* [Exercise details]:
Please find the lines in the following records that hold "shown", and copy them.

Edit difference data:
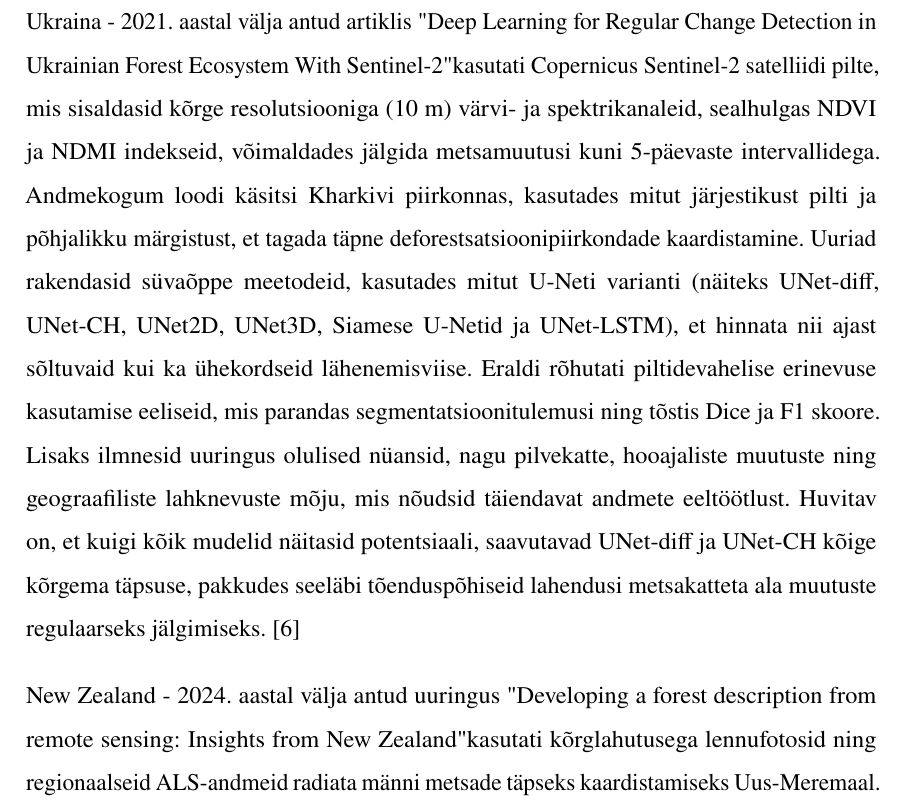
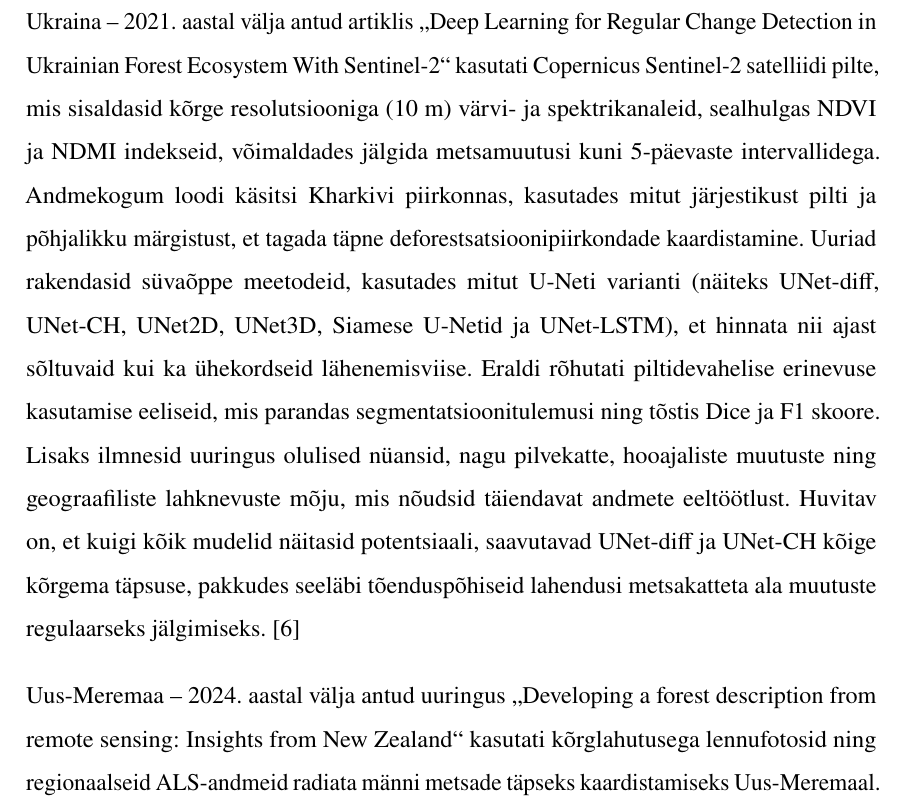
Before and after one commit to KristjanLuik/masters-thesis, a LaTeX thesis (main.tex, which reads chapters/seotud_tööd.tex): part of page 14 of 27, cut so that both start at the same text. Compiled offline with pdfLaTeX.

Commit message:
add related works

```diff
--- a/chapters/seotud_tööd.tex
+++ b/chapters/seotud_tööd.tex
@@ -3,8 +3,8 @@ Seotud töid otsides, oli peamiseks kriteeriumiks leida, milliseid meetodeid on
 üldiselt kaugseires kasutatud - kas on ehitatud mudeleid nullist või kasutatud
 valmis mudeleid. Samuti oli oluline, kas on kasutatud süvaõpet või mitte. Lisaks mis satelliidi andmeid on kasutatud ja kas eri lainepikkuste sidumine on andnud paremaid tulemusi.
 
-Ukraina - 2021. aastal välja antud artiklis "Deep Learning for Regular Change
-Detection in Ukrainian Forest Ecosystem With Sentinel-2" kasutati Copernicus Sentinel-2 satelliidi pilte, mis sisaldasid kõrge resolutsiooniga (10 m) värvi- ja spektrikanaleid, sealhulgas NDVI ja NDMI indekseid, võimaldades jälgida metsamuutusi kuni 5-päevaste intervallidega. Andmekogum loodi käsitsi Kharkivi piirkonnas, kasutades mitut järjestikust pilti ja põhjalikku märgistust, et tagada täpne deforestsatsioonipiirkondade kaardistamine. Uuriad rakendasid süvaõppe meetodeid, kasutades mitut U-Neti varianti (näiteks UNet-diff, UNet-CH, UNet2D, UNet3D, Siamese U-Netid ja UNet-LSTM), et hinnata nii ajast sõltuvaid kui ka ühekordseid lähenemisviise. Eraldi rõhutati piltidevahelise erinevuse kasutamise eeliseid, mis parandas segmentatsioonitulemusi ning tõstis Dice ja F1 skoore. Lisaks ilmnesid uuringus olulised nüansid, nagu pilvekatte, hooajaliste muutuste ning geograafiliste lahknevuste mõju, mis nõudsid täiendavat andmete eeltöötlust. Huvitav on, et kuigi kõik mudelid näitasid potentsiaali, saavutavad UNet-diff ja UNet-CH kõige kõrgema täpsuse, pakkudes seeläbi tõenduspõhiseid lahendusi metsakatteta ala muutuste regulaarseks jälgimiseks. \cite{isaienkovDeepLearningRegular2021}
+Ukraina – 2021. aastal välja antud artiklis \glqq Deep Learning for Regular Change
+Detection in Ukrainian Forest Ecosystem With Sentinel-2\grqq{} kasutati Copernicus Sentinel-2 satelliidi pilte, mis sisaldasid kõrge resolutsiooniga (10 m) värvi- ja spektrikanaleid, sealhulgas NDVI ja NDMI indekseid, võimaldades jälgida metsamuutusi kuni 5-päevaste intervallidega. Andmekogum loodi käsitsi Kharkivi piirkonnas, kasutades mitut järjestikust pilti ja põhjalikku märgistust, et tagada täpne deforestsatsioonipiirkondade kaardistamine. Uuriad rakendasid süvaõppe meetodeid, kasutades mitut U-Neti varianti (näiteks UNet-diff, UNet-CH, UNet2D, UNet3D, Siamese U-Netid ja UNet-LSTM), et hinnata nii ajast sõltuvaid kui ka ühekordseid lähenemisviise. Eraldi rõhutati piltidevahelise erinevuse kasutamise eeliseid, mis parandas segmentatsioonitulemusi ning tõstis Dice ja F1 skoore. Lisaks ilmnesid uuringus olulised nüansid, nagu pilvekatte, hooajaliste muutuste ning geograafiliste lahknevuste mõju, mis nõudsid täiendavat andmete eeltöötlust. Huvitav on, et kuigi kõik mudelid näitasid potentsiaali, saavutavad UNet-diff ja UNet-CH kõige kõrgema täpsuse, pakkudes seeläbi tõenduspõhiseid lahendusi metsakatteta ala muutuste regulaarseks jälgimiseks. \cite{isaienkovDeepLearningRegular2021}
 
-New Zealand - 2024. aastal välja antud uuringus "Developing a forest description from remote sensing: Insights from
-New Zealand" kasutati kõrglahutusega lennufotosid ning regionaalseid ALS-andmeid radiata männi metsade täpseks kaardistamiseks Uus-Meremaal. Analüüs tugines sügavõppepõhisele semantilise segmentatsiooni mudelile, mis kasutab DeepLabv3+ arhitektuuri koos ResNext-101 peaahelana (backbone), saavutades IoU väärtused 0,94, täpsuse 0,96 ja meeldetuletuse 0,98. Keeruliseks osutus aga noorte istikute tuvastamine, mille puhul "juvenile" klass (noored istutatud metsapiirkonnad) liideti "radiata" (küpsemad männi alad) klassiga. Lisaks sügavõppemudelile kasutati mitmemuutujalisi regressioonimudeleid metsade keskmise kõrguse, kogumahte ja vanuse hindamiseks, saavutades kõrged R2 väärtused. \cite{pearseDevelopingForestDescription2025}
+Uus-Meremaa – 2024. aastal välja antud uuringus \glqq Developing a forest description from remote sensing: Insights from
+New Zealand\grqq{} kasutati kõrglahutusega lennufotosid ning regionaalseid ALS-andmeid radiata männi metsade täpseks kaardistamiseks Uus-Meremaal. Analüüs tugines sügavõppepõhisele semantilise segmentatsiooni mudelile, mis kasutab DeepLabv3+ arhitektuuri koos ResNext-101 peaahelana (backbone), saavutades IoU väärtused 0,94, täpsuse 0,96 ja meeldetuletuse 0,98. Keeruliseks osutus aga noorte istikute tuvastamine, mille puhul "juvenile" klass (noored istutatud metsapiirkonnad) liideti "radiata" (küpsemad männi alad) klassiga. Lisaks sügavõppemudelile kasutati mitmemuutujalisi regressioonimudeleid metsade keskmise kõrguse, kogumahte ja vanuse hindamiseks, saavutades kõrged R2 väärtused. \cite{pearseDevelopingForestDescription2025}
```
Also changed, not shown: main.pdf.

==

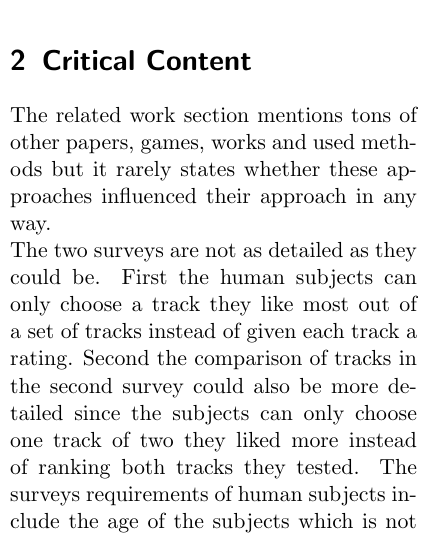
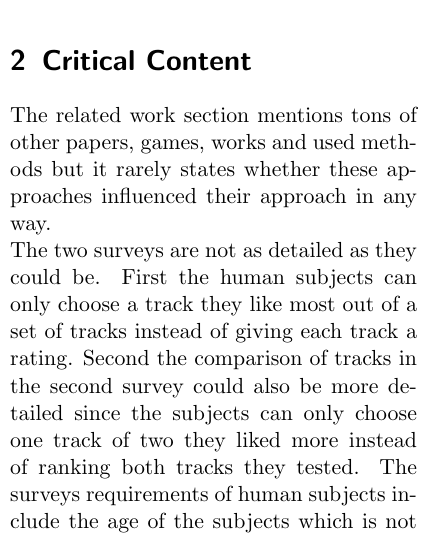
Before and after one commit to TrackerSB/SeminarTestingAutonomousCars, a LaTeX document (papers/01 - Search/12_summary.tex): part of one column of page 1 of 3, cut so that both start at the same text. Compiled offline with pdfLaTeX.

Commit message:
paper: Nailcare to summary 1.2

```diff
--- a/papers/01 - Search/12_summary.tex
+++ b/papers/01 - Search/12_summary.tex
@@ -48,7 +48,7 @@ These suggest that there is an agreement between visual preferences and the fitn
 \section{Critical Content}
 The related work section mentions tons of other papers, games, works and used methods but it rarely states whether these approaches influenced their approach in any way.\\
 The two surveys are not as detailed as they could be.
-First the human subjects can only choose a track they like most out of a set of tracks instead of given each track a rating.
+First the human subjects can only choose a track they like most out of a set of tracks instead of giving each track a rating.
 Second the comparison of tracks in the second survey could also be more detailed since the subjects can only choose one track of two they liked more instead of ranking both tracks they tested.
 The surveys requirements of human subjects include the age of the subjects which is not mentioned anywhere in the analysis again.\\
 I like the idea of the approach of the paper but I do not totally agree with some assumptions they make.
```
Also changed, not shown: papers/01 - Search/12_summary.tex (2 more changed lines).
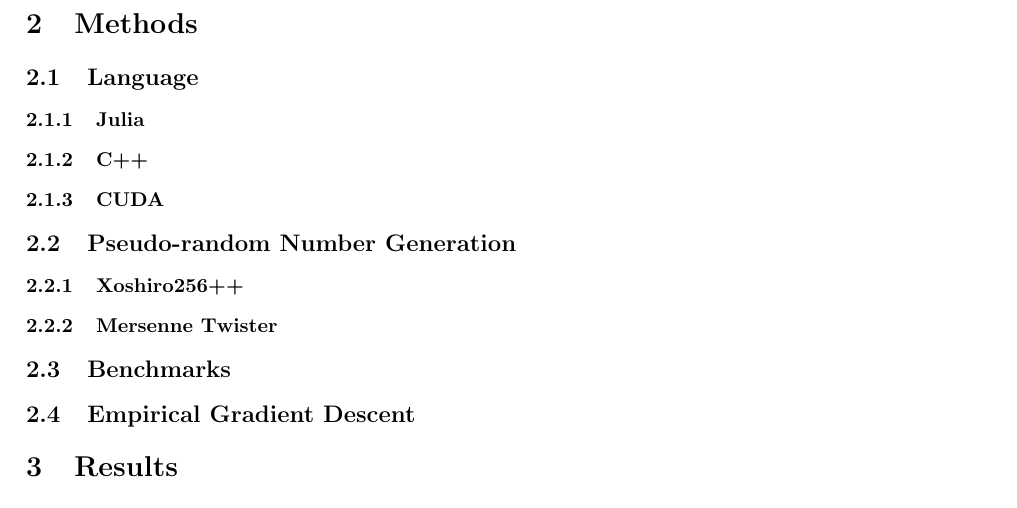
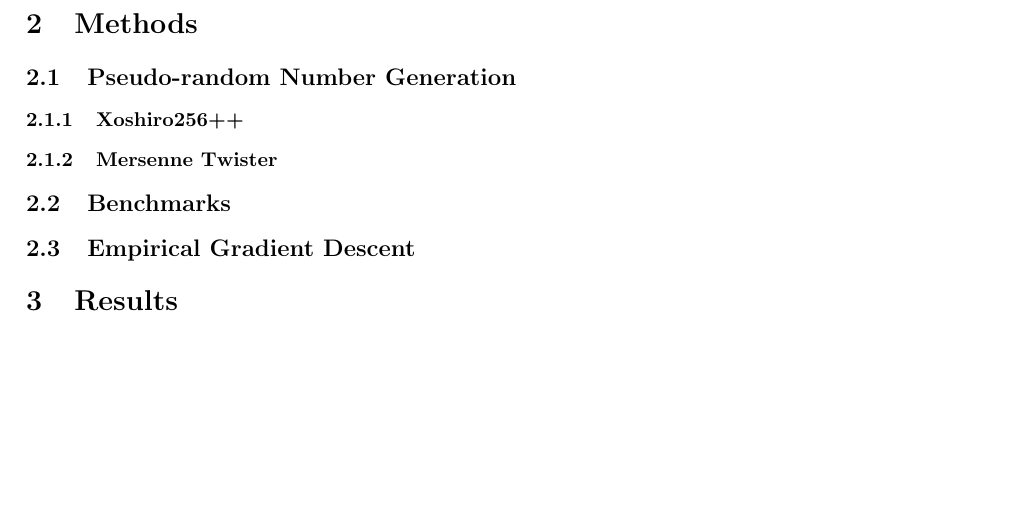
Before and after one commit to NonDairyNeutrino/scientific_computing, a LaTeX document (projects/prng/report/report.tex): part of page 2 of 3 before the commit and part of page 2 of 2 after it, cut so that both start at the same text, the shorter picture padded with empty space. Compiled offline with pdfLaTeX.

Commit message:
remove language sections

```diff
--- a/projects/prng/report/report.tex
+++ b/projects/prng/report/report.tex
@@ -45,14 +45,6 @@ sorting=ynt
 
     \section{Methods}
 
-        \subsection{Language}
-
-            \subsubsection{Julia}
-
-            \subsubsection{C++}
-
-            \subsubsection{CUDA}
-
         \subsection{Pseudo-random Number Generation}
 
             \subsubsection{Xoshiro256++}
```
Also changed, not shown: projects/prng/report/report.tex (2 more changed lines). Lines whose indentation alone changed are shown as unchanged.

* * *

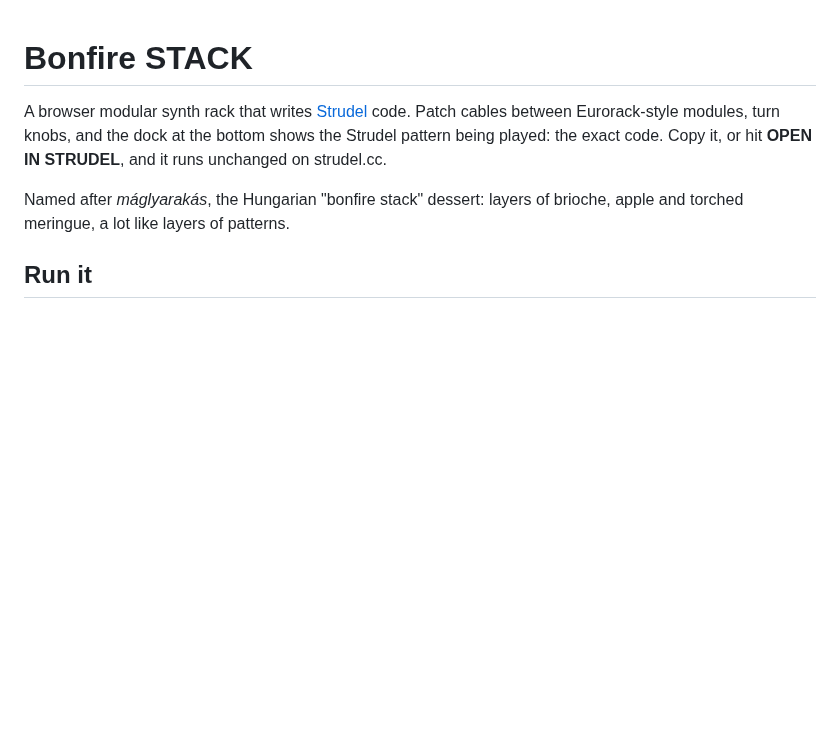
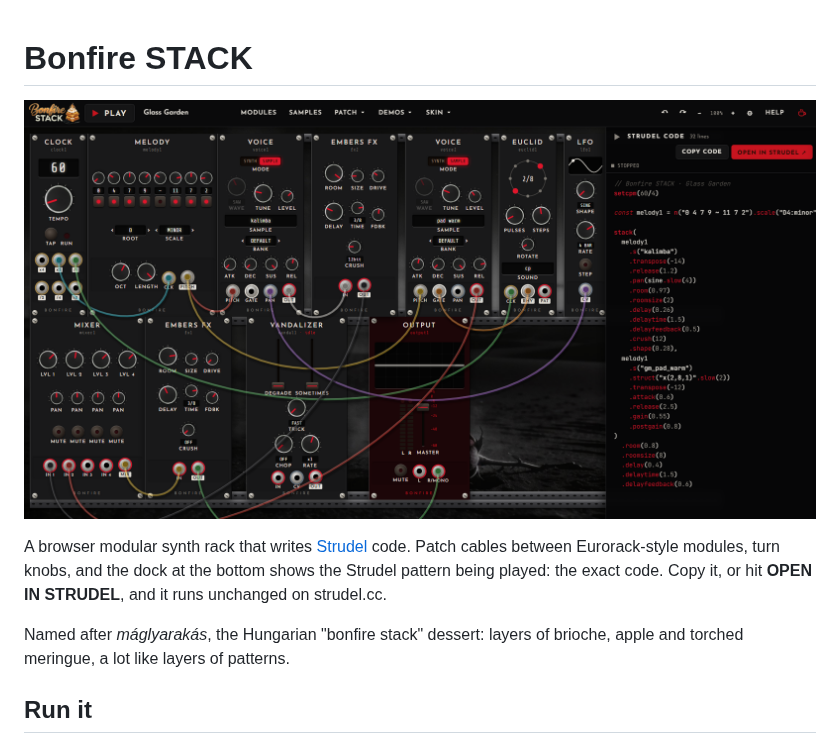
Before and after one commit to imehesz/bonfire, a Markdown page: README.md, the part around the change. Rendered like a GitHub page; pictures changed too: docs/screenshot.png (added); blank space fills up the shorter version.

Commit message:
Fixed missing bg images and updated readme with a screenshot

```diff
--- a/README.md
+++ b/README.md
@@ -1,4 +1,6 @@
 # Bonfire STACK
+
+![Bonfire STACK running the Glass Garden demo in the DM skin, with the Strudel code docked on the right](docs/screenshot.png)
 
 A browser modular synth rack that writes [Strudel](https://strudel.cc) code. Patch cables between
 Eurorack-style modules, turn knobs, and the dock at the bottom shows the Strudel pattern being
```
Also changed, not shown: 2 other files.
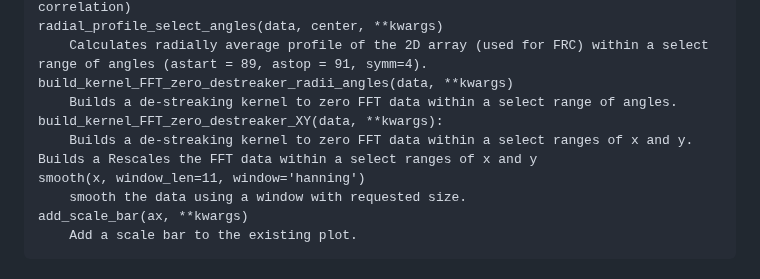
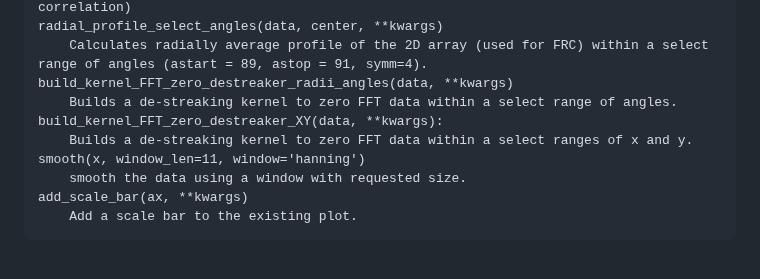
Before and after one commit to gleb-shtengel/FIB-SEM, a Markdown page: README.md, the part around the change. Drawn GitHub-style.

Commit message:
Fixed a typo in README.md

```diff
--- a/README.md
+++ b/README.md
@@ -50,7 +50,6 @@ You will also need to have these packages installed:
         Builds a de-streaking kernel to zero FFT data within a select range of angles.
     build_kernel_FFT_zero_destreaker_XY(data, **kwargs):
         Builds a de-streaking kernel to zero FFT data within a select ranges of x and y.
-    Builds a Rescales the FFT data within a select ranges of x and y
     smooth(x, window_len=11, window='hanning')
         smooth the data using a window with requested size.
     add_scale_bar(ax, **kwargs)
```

* [Finished task]:
Also changed, not shown: main.pdf.
Also changed, not shown: papers/01 - Search/12_summary.tex (2 more changed lines).
Also changed, not shown: projects/prng/report/report.tex (2 more changed lines). Lines whose indentation alone changed are shown as unchanged.
Also changed, not shown: 2 other files.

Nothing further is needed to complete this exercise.